Most of us just dabble at the edge of the marine environment with perhaps a visit to the beach. But the oceans are deeply important for providing much of our food, and as a carbon sink and regulator of weather and climate on our planet. From the mangroves and reef ecosystems that border coasts providing many social benefits to us, to the open ocean, and deep seabed with incredible life forms we are still just discovering.
Who could resist an opportunity to detail the many climate change impacts on the oceans and marine ecosystems from marine ecologist, Dr John Bruno, a Professor at University of North Carolina at Chapel Hill.
His list, tweeted out using the #100impacts hashtag, comes at a time of the inauguration of the new administration of President Trump. One of the first acts of this new administration was to eliminate all mention of climate change from the Whitehouse website.
The list will build over coming days. Revisit to see the latest posts.
Thursday, January 19, 2017
Article first published at nofibs.com.au
Lily D'Ambrosio, the Victorian Energy and Environment Minister, stepped forward today to announce that Melbourne's tram network will be powered by 100 per cent Solar. Not directly of course. But the government will issue a tender for a new 75MW capacity large scale solar farm to supply the equivalent power needed for the tram network to the electricity grid.
The Government will voluntarily surrender renewable energy certificates matching the amount of electricity used by all of Melbourne’s trams.
About 35MW from the solar farm will be allocated for powering the tram network. “We’ve got the biggest tram network in the world and we’re powering it with renewables and creating local jobs.” said Transport Minister Jacinta Allan.
Tuesday, January 17, 2017
First published at nofibs.com.au
Cyclists in the Santos Tour Down Under UCI Professional cycling race in South Australia today faced the challenge of riding in temperatures over 40 degrees. Local temperatures on the road are likely to be even higher for the cyclists riding on hot road surfaces. Indeed, Jérémy Maison with the FDJ team measured a local temperature of 50C with their Garmin cycling computer, according to a tweet.
The stage was from the Adelaide suburb of Unley, through the Adelaide Hills to Lyndoch, in the Barossa Valley.
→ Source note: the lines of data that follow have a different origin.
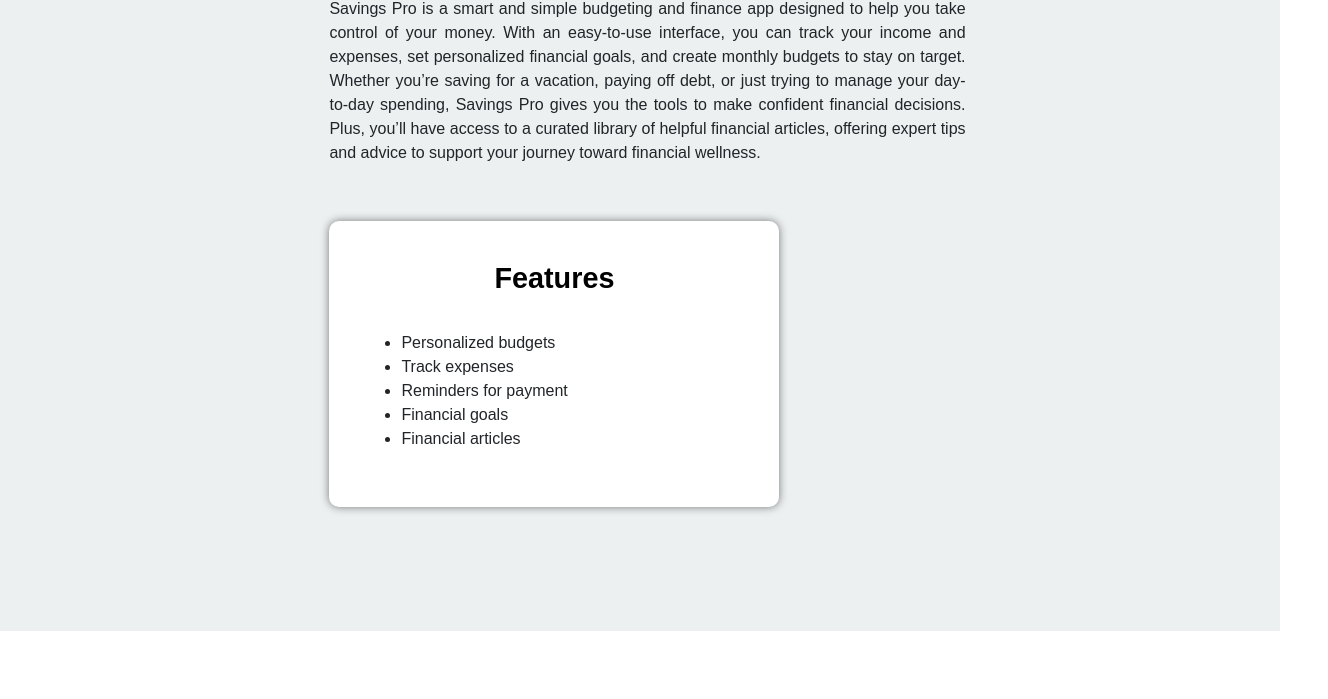
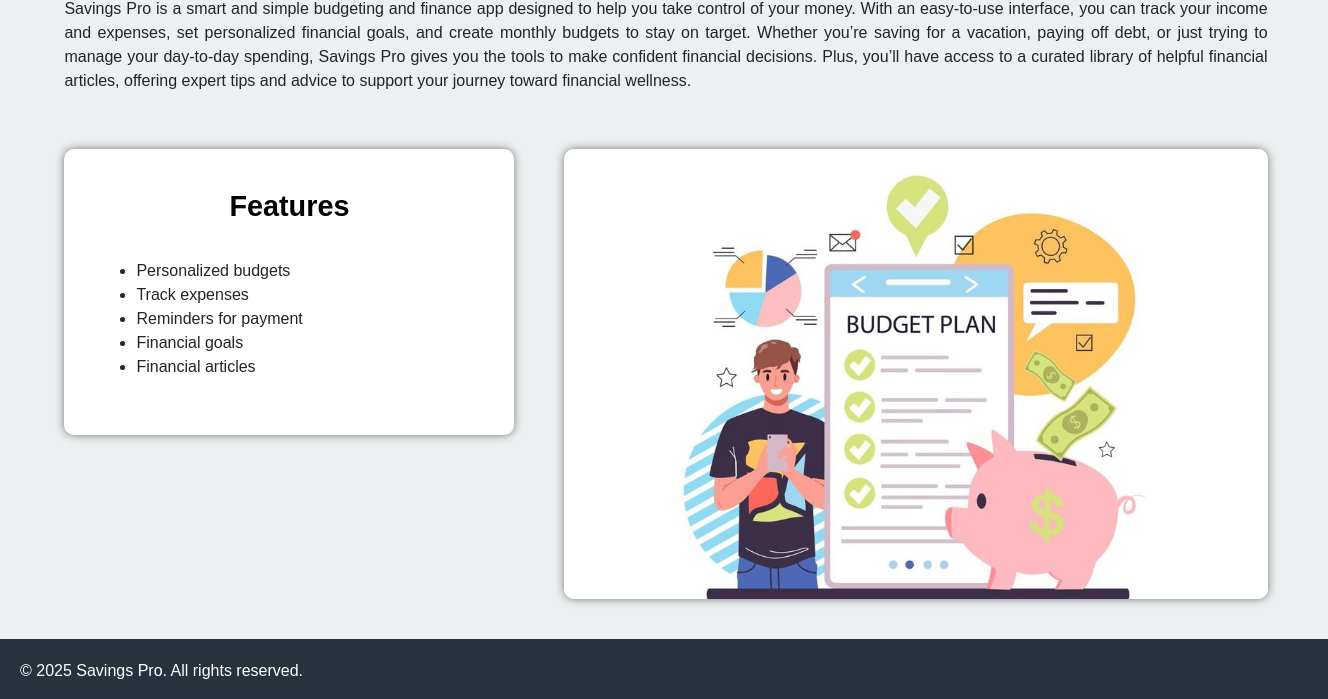
Before and after one commit to kirththiga/SavingsPro, a plain HTML site: page index.html in a window 1280 px wide. Shown: the part 169-868 px from the top of the page, 1328 px wide, since content can reach past the window. Before the commit the page ends 800 px from the top, so only its background shows below. Drawn offline with nearby package versions, Linux system fonts and the light colour scheme.

Commit message:
Trying to add footer to pages.

```diff
--- a/css/styles.css
+++ b/css/styles.css
@@ -10,10 +10,11 @@
     margin: 0 auto;
     display: grid;
     grid-template-columns: 1fr 8fr;
-    grid-auto-rows: 80px auto;
+    grid-auto-rows: 80px auto auto;
     grid-template-areas:
     "header header"
-    "sidebar main";
+    "sidebar main"
+    "footer footer";
 }
 
 #header {
@@ -338,10 +339,31 @@ table tr:hover{
     text-align: justify;
 }
 
-.features{
+#about-image img{
+    height: 450px;
+    border-radius: 10px;
+    box-shadow: 0 0 8px rgba(0, 0, 0, 0.5);
+}
+
+.about-row{
+    display: flex;
+    align-items: flex-start;
+    justify-content: center;
+    gap: 50px;
+}
+
+.features {
     width: 450px;
     margin: 0;
     gap: 20px;
     padding: 40px;
     border-radius: 10px;
 }
+
+footer{
+    grid-area: footer;
+    background-color: #28323c;
+    color: white;
+    min-height: 60px;
+    padding: 20px;
+}
--- a/index.html
+++ b/index.html
@@ -15,7 +15,7 @@
 
 <body>
 <div id="container">
-    <div id="header">
+    <header id="header">
         <div id="logo">
             <a href="index.html">
                 <img sizes="(max-width: 1024px) 100vw, 1024px"
@@ -36,7 +36,7 @@
                 <a href="login.html">Login</a>
             </button>
         </div>
-    </div>
+    </header>
 
     <div id="sidebar-login"></div>
 
@@ -55,6 +55,7 @@
                     offering expert tips and advice to support your journey toward financial wellness.</p>
             </section>
 
+            <div class="about-row">
                 <section class="form-data features">
                         <h2>Features</h2>
                         <ul>
@@ -65,10 +66,27 @@
                             <li>Financial articles</li>
                         </ul>
                 </section>
+
+                <div id="about-image">
+                    <img sizes="(max-width: 1000px) 100vw, 1000px"
+                         srcset="img/about_ab9ysc_c_scale,w_200.jpg 200w,
+                                 img/about_ab9ysc_c_scale,w_594.jpg 594w,
+                                 img/about_ab9ysc_c_scale,w_920.jpg 920w,
+                                 img/about_ab9ysc_c_scale,w_1000.jpg 1000w"
+                            src="img/about_ab9ysc_c_scale,w_1000.jpg"
+                            alt="Budget Tool Image">
+                </div>
+            </div>
         </div>
 
         <div></div>
     </div>
+
+    <footer id="footer">
+        <div class="footer-container">
+            <p>&copy; 2025 Savings Pro. All rights reserved.</p>
+        </div>
+    </footer>
 </div>
 </body>
 </html>
```
Also changed, not shown: budgets.html (+6 -0 lines), img/about.jpg (added), img/about_ab9ysc_c_scale,w_1000.jpg (added), img/about_ab9ysc_c_scale,w_200.jpg (added), img/about_ab9ysc_c_scale,w_594.jpg (added), img/about_ab9ysc_c_scale,w_920.jpg (added). Lines whose indentation alone changed are shown as unchanged.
The race length was revised down from 145km to 118km, a reduction of 26.5km, with the finishing circuit reduced from two laps to just one, after cyclists in the peloton complained about the searing conditions.
The real irony though, is the fact that the major race sponsor is the South Australian based Gas and fracking company Santos, whose whole business revolves around fossil fuel extraction which causes climate change and more extreme temperatures.
Friday, January 13, 2017
Life in a post-flying Australia, and why it might actually be ok
Martin Young, Southern Cross University; Francis Markham, Australian National University; James Higham, University of Otago, and John Jenkins, Southern Cross University
In Australia, the amount of aviation fuel consumed per head of population has more than doubled since the 1980s. We now use, on average, 2.2 barrels (or 347 litres) of jet fuel per person per year.
Monday, January 9, 2017
This article by John Englart was first published at Climate Action Moreland.
The official reports are in. 2016 was the hottest year on record according to the European Copernicus Climate Change Service (C3S). In Australia the Bureau of Meteorology declared 2016 the 4th warmest on record, but with record sea surface temperatures around the continent.